Record set —
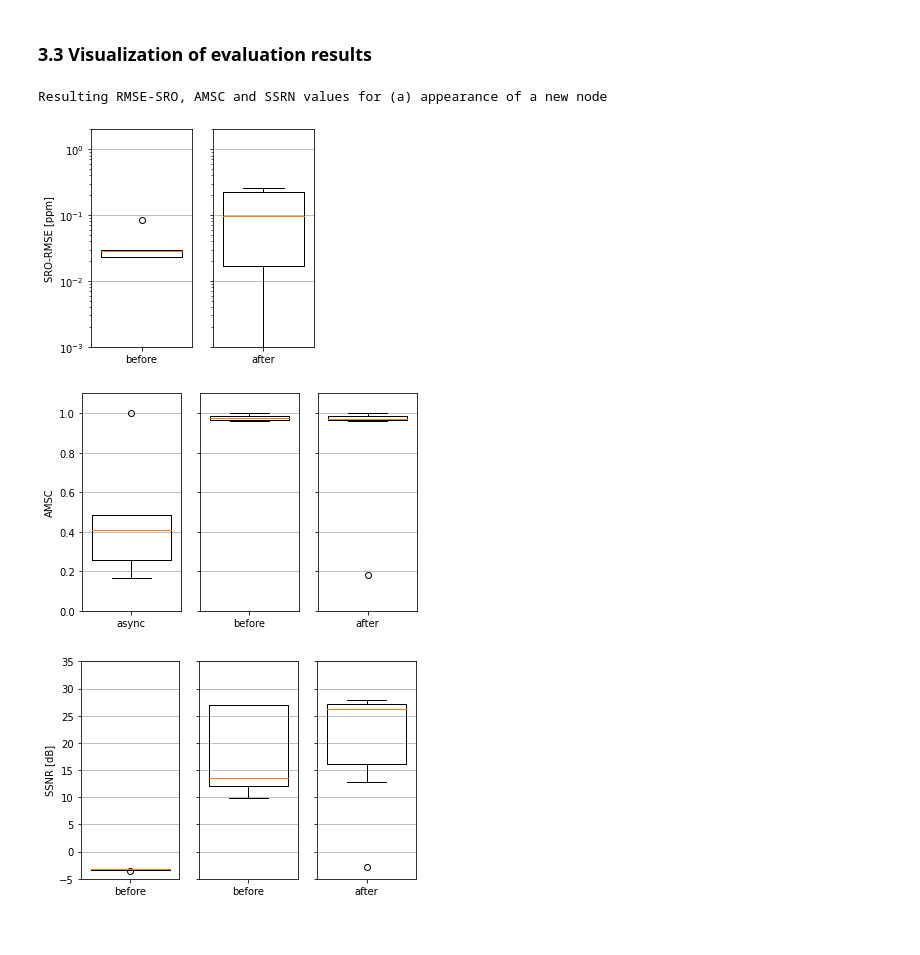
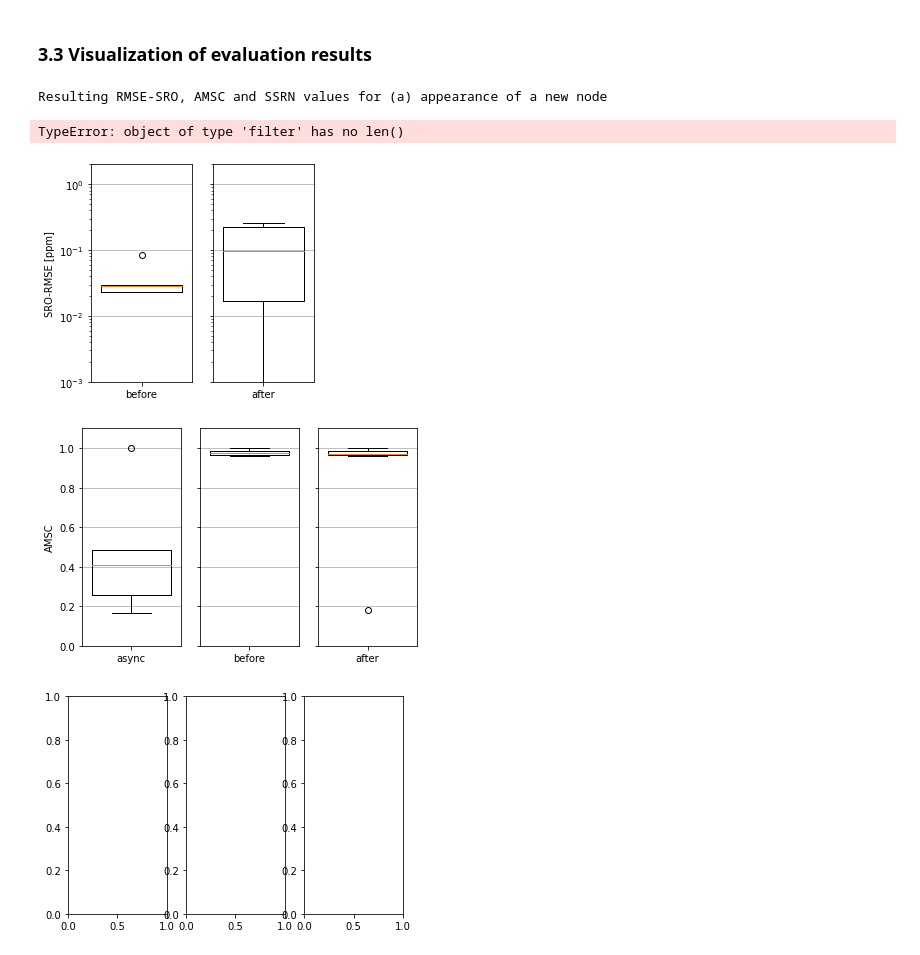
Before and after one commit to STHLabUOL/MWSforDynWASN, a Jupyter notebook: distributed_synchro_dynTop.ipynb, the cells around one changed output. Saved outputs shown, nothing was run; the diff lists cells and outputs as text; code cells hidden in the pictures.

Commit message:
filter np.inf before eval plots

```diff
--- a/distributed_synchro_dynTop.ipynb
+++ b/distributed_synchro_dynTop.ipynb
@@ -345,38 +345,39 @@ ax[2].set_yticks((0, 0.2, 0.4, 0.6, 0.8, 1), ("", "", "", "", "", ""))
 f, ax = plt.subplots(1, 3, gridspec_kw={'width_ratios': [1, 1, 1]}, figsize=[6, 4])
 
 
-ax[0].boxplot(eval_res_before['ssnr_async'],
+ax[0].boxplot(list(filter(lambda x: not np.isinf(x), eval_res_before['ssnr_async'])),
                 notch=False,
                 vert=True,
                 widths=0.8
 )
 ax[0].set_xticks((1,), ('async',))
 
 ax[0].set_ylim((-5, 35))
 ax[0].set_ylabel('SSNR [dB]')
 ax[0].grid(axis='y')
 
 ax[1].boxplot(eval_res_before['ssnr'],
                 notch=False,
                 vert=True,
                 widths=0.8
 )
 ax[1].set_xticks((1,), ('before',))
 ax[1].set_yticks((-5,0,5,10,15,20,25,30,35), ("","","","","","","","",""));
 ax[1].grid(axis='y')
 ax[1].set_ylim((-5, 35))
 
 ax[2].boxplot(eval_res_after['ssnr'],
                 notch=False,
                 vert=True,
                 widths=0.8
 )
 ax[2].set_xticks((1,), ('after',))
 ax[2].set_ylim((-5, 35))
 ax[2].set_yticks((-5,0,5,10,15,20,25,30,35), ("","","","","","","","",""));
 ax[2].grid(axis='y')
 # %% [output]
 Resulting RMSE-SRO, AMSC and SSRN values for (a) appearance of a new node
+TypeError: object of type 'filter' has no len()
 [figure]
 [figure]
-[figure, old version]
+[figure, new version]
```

---

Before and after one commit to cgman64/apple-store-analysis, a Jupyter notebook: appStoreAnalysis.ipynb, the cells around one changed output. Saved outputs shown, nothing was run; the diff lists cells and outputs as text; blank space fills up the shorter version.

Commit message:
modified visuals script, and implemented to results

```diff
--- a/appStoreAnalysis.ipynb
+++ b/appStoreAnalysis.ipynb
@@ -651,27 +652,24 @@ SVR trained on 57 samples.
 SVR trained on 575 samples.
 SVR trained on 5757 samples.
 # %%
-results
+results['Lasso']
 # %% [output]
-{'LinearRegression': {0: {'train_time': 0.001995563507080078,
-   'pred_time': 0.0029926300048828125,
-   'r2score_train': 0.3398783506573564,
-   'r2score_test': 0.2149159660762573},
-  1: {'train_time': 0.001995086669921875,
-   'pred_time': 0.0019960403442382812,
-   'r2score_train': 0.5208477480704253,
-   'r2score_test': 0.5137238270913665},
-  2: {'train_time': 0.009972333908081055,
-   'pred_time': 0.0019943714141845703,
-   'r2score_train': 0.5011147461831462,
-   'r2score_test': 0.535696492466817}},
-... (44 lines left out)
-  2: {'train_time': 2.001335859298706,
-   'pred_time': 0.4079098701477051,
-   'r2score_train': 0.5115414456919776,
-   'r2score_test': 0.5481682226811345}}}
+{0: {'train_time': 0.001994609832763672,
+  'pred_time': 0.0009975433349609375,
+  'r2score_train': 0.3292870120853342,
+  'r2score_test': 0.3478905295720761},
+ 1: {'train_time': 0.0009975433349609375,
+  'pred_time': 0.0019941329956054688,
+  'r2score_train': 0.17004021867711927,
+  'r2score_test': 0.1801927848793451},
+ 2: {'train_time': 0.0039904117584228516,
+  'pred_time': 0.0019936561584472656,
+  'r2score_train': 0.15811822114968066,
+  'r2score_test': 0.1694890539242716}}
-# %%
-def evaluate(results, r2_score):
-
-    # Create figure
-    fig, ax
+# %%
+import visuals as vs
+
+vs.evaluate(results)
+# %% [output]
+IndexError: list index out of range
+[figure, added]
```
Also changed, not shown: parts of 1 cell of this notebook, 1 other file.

To do —
Work through the records above. Copy every line with the string "boxplot".

Solution for this problem —
-ax[0].boxplot(eval_res_before['ssnr_async'],
+ax[0].boxplot(list(filter(lambda x: not np.isinf(x), eval_res_before['ssnr_async'])),
 ax[1].boxplot(eval_res_before['ssnr'],
 ax[2].boxplot(eval_res_after['ssnr'],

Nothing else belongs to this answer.